I’ve never really believed in the concept of soulmates, but I do know that to find someone you can lock onto is a lucky, lucky thing. It’s unlikely and it’s messy and it’s embarrassing and it’s everything you think it shouldn’t be, but in the midst of everything else, it’s having a partner. Someone on your side. Someone who can hurt you like no one else – but chooses not to, not because you can hurt them just as badly, but because they want to keep you from hurt. Teamwork and frustration and heartbreak, joy and accomplishment and laughter and tears.

Maybe it isn’t Cinderella. Maybe it isn’t all unicorns and fairy farts.

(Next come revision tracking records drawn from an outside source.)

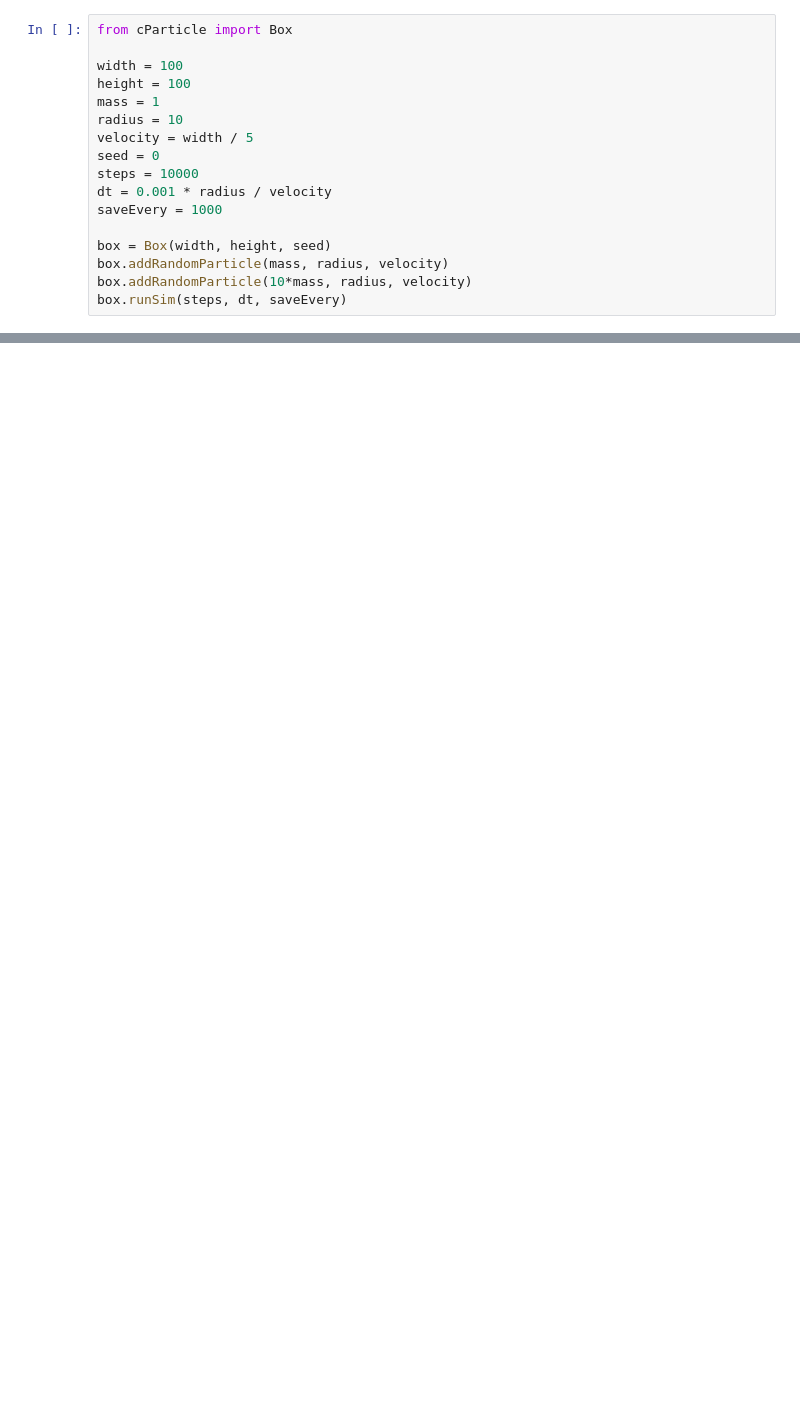
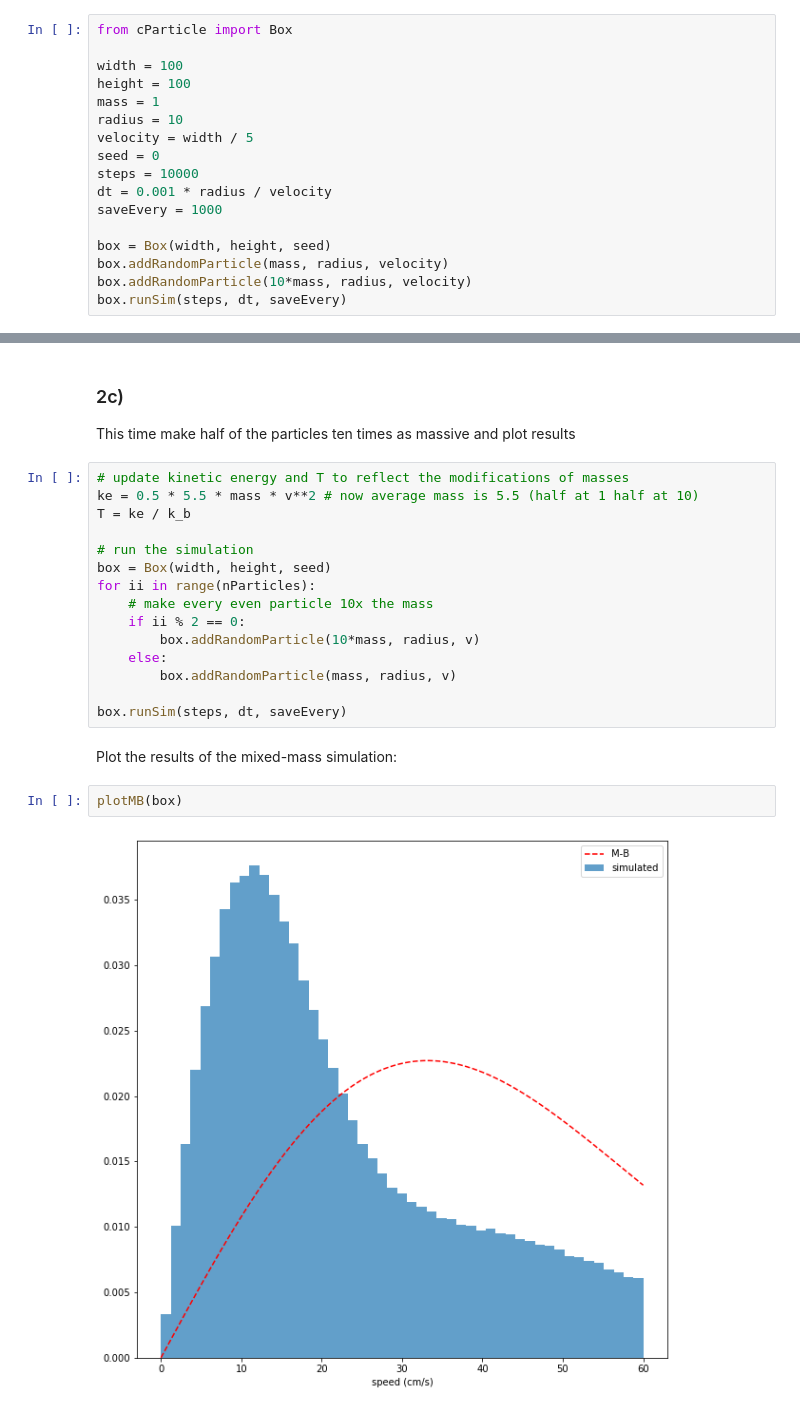
Before and after one commit to csayres/astro507, a Jupyter notebook: hw1/sayreshw1.ipynb, the cells around one changed output, grey strips where cells are left out. Saved outputs shown, nothing was run; the diff lists cells and outputs as text; blank space fills up the shorter version.

```diff
--- a/hw1/sayreshw1.ipynb
+++ b/hw1/sayreshw1.ipynb
@@ -69,0 +194,25 @@ box.runSim(steps, dt, saveEvery)
+# %% [markdown]
+### 2c)
+
+This time make half of the particles ten times as massive and plot results
+# %%
+# update kinetic energy and T to reflect the modifications of masses
+ke = 0.5 * 5.5 * mass * v**2 # now average mass is 5.5 (half at 1 half at 10)
+T = ke / k_b
+
+# run the simulation
+box = Box(width, height, seed)
+for ii in range(nParticles):
+    # make every even particle 10x the mass
+    if ii % 2 == 0:
+        box.addRandomParticle(10*mass, radius, v)
+    else:
+        box.addRandomParticle(mass, radius, v)
+
+box.runSim(steps, dt, saveEvery)
+# %% [markdown]
+Plot the results of the mixed-mass simulation:
+# %%
+plotMB(box)
+# %% [output]
+[figure, added]
```
Also changed, not shown: parts of 29 cells of this notebook, 3 other files.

But it’s spectacular. It’s the whole world. It’s a work of art.

 

All in all, it’s a pretty great day.

 

Because I’m not a Christmas Card sender

I’ve tried before, a couple of years I even got the cards out in time.

I felt very accomplished those years. But it’s been a long time.

So in light of the fact that I’m not organized or competent enough to send out individual paper cards, here:

Also, in the tradition of those lovely people who do a family update letter every year at Christmas, I will do this.

2011.

The year started out like they all tend to do.

Resolutions were pretty much abandoned by week 2.

I turned 31.

The institution of marriage was defined by people in all different ways.

Ava lost her first tooth. Max lost several of his.

Lucy turned one.

Josh and I decided to go back to school, and we had our 5 year anniversary.

Josh was in many plays. I was in none.

Max and Ava and Dan were also in plays.

I started going to a for real shrink.

My sister got married.

Osama Bin Laden was killed.

Occupy Wall Street began.

Josh said goodbye to his grandfather.

I registered my domain name and began to blog with fervor.

Josh and I finished our first semester of school online.

And oddly enough, that seems to be all of note I can really remember.

I am giving myself this week of mostly leisure, so you may not hear from me for a while.

I love you.

Half a decade

Miracle on 34thI’m a day early, but since tomorrow is Ava’s birthday as well as my anniversary, I decided to go ahead so she can have her own post tomorrow.

So many people said nothing about us would last.

And so many times they’ve almost been right.

We’ve fought and screamed.

Our wedding dayWe’ve forgotten to treasure and respect each other.

We’ve treated one another badly.

There’ve been seizures. Surgeries.

But the good times have so outweighed the bad times.

Being each other’s familiar face when we come out of the fog of those seizures and surgeries.

Realizing passions.

Our baby girl.

Being one another’s best friend.

Each of us knowing that no matter what else happened, someone was always in our corner.

There are many, many ways I’ve failed you over the past five years, and I’m sure there will be many more.

But right now, today, I want you to know that I will spend the rest of my life making sure that yours is better because I’m in it.

For my failures, I’m so sorry.

For the way you’ve taught me that family is forever, thank you.

For the love you have for me. For Max. For Ava. For Lucy.

Thank you for my life, and for the way you’ve saved me. And for being my perpetual Words With Friends partner.